Geoff Lawton mentions using a Farmers' Level as an essential tool for a quick survey of the site's levels but I can't find any information online about them or where I can get one. Anyone know where they are available or if they are known under another name?
Here is a pic of Geoff demonstrating one to students in Jordan
Nope, but the video was very interesting. Thanks, I will be watching the rest of that series.
posted 6 years ago
James Graham wrote:Handheld Level Sight might be more appropriate terminology for North America.
Thanks James, that lead me to what appears to be 2 types of eye level.
The basic type is a Surveyors Hand Level, also known as Sight Level which presumably (needs confirmation) has a bubble at the end to make it more than a basic telescope.
Then there is a more advanced version that is known as a Topographic Abney Level and that includes a protractor. "By using trigonometry the user of a Topographic Abney Level can determine height, volume, and grade."
Since a permaculturewater survey will use dumpy levels or laser levels (or good old A frames), I'm not clear if the extra functionality of an Abney level is needed over a Hand level for a quick view of the levels of a landscape.

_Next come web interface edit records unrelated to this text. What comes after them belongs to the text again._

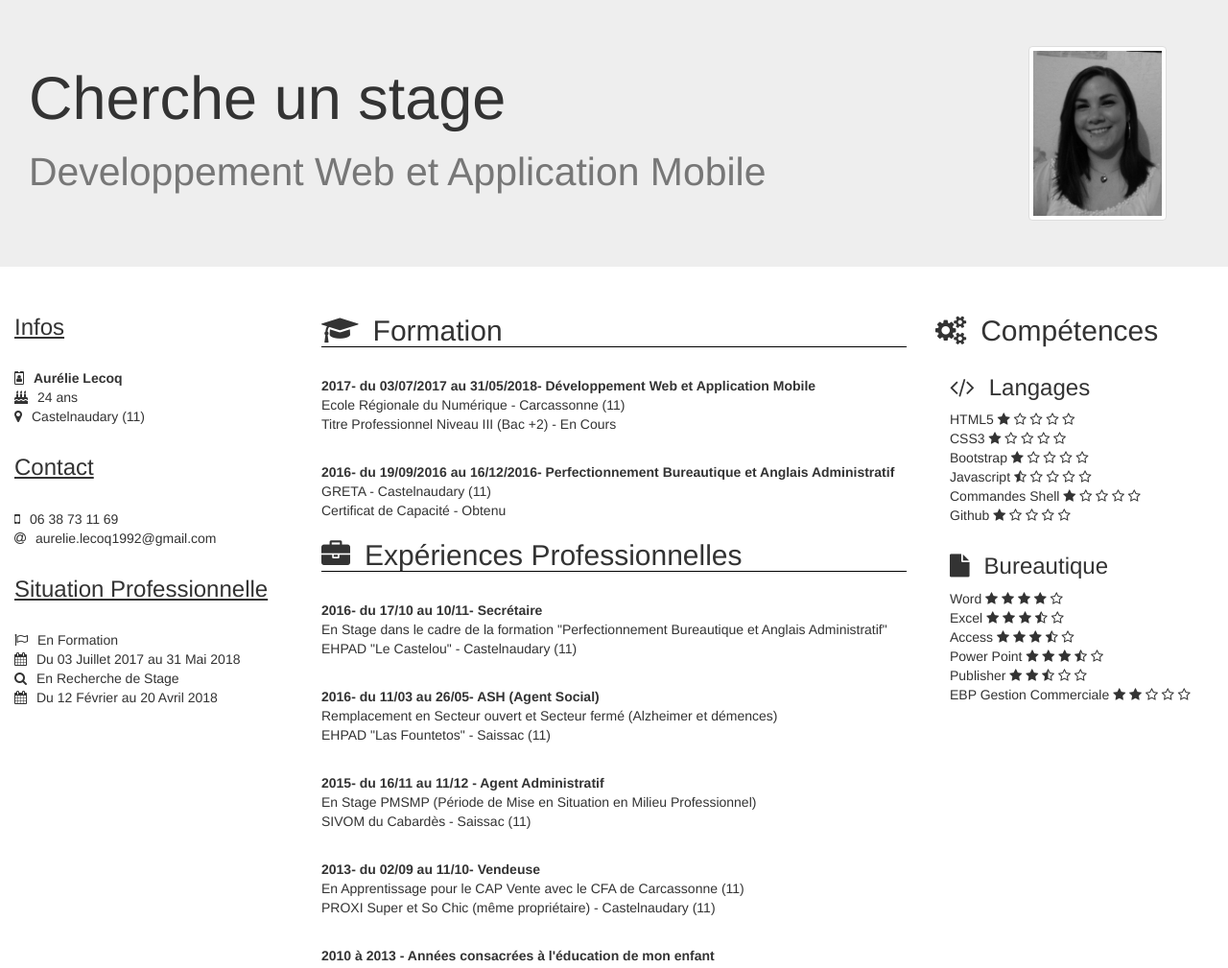
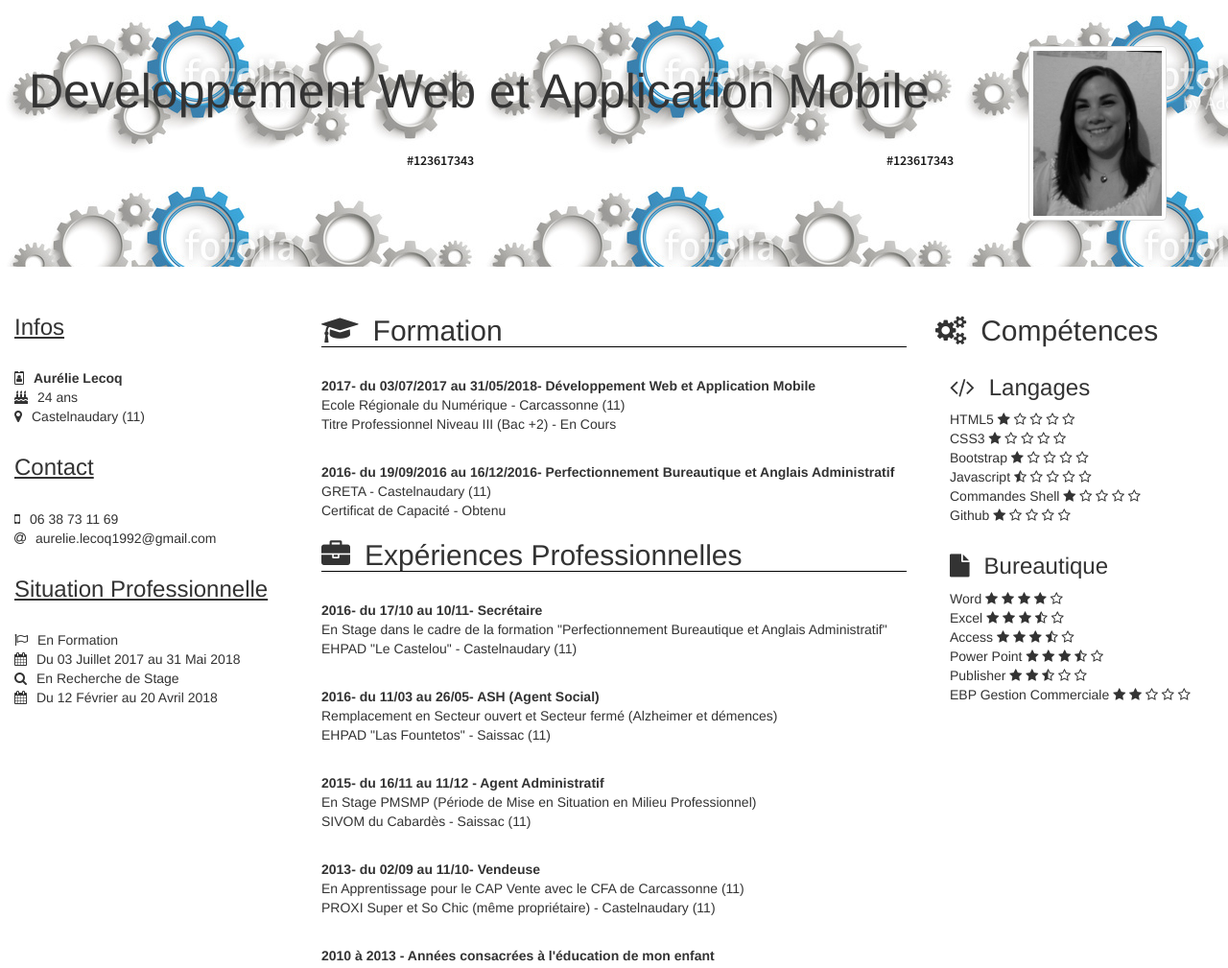
Before and after one commit to aurelie11/Cv-Aur-lie-Lecoq, a plain HTML site: page index.html in a window 1280 px wide. Shown: the top 1009 px of the page at 96% size. Drawn offline with Linux system fonts and the light colour scheme.

Commit message:
Changement Header T-text et Back-img

```diff
--- a/index.html
+++ b/index.html
@@ -14,7 +14,7 @@
 		<div class="jumbotron">
 			<div class="container-fluid">
 				<div class="col-md-10 col-sm-9">
-					<h1>Cherche un stage <br><small>Developpement Web et Application Mobile</small></h1>
+					<h1>Developpement Web et Application Mobile</h1>
 				</div>
 				<div class="col-md-2 col-sm-3">
 					<img src="ma-photo.jpg" class="img-thumbnail" alt="photo d'Aurelie Lecoq">
--- a/style.css
+++ b/style.css
@@ -1,6 +1,17 @@
+.jumbotron{
+  background-image: url("header1.jpg");
+}
+
+.jumbotron h1{
+  font-size: 50px;
+}
 
 .entete img{
 	height: 13em;
+}
+
+main{
+  background-image: url("background3");
 }
 
 .colonne-gauche h3{
```
Also changed, not shown: header1.jpg (added).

Any thoughts and recommendations of good models would be very helpful.
A 'transit level' will give you more function and a high degree of accuracy. These can cost into the hundreds.
The Abney Level is essentially a clinometer, also called an inclinometer. They measure angles of incline. You can make one in a couple of minutes with some simple parts, and give you accuracy close enough for gubmint work. Add in a tape measure and a little bit of trigonometry, there are all sorts of things you can measure and calculate.